Description of the task: Going through the entries below, tally the lines that hold the word "title" and state the result alone.

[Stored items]
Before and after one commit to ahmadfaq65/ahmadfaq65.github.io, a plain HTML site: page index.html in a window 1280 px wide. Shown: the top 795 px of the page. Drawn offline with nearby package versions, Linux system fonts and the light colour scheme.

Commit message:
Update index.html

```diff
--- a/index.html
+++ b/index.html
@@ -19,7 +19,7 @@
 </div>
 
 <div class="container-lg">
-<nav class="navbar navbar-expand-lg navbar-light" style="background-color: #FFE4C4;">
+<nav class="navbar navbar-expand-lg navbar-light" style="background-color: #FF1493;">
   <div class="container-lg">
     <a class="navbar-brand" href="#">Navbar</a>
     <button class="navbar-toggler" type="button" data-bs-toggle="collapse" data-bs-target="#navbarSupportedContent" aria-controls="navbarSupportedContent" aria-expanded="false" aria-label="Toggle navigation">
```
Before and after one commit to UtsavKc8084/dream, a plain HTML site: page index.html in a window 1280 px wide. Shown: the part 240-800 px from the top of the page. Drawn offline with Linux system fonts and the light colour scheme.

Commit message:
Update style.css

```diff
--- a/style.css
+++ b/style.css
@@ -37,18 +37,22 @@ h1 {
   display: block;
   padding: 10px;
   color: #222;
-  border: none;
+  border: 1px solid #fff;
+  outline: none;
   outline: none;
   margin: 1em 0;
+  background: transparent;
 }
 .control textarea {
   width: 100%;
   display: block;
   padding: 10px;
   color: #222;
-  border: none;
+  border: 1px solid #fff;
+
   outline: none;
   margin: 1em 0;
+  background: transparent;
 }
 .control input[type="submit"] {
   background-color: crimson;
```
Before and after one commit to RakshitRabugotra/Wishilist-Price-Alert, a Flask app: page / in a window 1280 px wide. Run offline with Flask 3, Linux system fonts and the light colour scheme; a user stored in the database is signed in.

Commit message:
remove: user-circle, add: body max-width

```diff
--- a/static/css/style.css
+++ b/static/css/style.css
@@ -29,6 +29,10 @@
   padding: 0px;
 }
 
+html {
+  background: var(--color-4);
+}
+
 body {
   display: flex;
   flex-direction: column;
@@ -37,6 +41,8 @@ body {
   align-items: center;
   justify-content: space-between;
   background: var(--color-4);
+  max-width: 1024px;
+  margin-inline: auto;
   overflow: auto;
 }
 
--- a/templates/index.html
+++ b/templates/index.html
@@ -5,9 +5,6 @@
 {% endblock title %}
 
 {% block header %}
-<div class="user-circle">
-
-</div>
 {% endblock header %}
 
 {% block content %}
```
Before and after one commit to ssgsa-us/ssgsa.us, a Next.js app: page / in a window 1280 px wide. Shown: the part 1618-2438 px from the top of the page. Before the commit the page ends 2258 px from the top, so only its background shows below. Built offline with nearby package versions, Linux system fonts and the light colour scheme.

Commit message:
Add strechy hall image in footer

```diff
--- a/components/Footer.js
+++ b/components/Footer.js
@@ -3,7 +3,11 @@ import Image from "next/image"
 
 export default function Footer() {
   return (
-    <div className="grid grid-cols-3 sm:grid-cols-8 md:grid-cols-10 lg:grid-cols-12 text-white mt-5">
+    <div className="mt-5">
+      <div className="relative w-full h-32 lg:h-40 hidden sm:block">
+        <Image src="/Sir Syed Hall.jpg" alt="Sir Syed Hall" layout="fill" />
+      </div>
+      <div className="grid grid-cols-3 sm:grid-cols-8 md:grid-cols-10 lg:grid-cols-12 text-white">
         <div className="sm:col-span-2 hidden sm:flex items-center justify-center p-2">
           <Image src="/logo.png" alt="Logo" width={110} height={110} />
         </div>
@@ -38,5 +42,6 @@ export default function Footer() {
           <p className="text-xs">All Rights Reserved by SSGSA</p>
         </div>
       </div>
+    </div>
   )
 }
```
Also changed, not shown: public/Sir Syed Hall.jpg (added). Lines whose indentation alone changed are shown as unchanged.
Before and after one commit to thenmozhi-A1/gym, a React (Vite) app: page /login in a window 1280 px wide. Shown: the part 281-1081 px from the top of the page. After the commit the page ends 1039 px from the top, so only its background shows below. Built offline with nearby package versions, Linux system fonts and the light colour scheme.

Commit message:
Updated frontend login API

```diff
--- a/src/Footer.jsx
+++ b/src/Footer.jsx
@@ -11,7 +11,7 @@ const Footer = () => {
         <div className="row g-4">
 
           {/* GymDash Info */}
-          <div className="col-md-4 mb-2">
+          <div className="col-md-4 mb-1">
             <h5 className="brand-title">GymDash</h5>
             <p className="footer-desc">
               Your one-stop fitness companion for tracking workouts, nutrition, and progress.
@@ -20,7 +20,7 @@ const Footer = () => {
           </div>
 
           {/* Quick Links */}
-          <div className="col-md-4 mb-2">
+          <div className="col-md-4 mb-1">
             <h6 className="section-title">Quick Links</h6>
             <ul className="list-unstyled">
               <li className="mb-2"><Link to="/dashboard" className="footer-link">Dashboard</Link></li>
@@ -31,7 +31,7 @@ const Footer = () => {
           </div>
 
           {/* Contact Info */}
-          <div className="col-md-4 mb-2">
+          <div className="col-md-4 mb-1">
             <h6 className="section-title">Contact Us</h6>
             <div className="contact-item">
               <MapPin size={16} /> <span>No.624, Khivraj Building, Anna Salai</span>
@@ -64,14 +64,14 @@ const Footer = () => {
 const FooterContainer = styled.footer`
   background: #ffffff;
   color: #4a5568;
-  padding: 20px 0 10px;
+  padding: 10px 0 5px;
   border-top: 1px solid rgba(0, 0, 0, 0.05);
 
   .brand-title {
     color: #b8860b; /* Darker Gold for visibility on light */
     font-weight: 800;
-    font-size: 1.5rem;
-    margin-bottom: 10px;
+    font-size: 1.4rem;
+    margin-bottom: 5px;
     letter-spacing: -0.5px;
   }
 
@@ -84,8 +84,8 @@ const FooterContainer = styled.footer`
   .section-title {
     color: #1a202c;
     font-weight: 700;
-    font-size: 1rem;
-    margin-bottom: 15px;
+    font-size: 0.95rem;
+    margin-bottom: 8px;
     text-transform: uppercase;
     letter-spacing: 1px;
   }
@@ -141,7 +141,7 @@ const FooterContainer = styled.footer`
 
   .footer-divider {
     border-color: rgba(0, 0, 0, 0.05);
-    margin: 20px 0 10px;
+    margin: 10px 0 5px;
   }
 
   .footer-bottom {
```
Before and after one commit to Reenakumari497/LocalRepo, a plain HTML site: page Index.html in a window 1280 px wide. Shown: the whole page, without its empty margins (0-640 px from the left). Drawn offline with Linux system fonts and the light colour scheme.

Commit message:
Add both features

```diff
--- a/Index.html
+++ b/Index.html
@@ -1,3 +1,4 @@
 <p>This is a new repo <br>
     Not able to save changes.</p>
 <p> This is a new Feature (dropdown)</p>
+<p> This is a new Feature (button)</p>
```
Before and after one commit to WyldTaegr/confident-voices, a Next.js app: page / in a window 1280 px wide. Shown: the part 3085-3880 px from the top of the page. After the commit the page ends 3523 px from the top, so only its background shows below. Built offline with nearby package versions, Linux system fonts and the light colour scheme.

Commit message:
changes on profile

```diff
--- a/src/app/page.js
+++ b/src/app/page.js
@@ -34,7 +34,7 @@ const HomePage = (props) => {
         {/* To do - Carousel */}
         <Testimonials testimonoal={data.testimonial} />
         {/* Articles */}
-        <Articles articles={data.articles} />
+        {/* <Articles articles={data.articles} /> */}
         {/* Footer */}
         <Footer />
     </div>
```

Expected answer: 6